(Dataset excerpts begins)
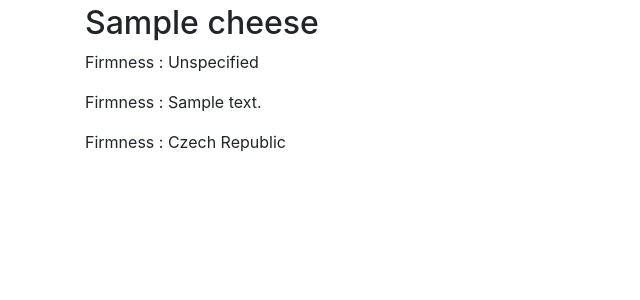
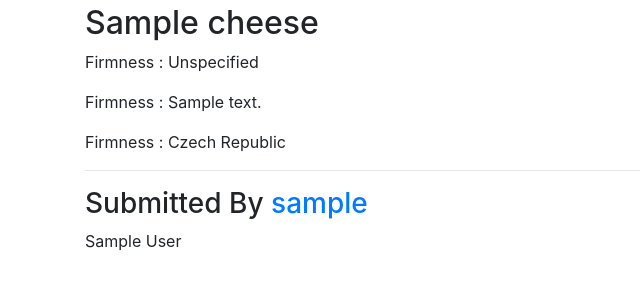
Before and after one commit to axel-ram/everycheese, a Django app: a page that uses everycheese/templates/cheeses/cheese_detail.html in a window 1280 px wide. Shown: the part 56-356 px from the top of the page, without its empty margins (0-640 px from the left). Run offline with Django 3.2, Linux system fonts and the light colour scheme; tables that the repository leaves empty hold one stand-in row (values such as "Sample post"); some libraries are stand-ins or nearby versions.

Commit message:
display creator on cheese detail

```diff
--- a/everycheese/cheeses/views.py
+++ b/everycheese/cheeses/views.py
@@ -12,3 +12,6 @@ class CheeseDetailView(DetailView):
 class CheeseCreateView(LoginRequiredMixin, CreateView):
 	model = Cheese
 	fields = ['name', 'description', 'firmness', 'country_of_origin']
+	def form_valid(self, form):
+		form.instance.creator = self.request.user
+		return super().form_valid(form)
--- a/everycheese/templates/cheeses/cheese_detail.html
+++ b/everycheese/templates/cheeses/cheese_detail.html
@@ -17,5 +17,15 @@
 		<img src="{{ cheese.country_of_origin.flag }}">
 		</p>
 	{% endif %}
+	<hr>
+	<h3>Submitted By
+		<a href="{% url 'users:detail' cheese.creator.username %}">
+			{{ cheese.creator.username }}
+		</a>
+	</h3>
+	{% if cheese.creator.name %}
+		<p>{{ cheese.creator.name }}</p>
+	{% endif %}
+
 
 {% endblock content%}
```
(Dataset excerpts ends)
* [Task description] Keep the pictures out of your copy, and repeat every entry above exactly.

* [Output for this exercise]
Before and after one commit to axel-ram/everycheese, a Django app: a page that uses everycheese/templates/cheeses/cheese_detail.html in a window 1280 px wide. Shown: the part 56-356 px from the top of the page, without its empty margins (0-640 px from the left). Run offline with Django 3.2, Linux system fonts and the light colour scheme; tables that the repository leaves empty hold one stand-in row (values such as "Sample post"); some libraries are stand-ins or nearby versions.

Commit message:
display creator on cheese detail

```diff
--- a/everycheese/cheeses/views.py
+++ b/everycheese/cheeses/views.py
@@ -12,3 +12,6 @@ class CheeseDetailView(DetailView):
 class CheeseCreateView(LoginRequiredMixin, CreateView):
 	model = Cheese
 	fields = ['name', 'description', 'firmness', 'country_of_origin']
+	def form_valid(self, form):
+		form.instance.creator = self.request.user
+		return super().form_valid(form)
--- a/everycheese/templates/cheeses/cheese_detail.html
+++ b/everycheese/templates/cheeses/cheese_detail.html
@@ -17,5 +17,15 @@
 		<img src="{{ cheese.country_of_origin.flag }}">
 		</p>
 	{% endif %}
+	<hr>
+	<h3>Submitted By
+		<a href="{% url 'users:detail' cheese.creator.username %}">
+			{{ cheese.creator.username }}
+		</a>
+	</h3>
+	{% if cheese.creator.name %}
+		<p>{{ cheese.creator.name }}</p>
+	{% endif %}
+
 
 {% endblock content%}
```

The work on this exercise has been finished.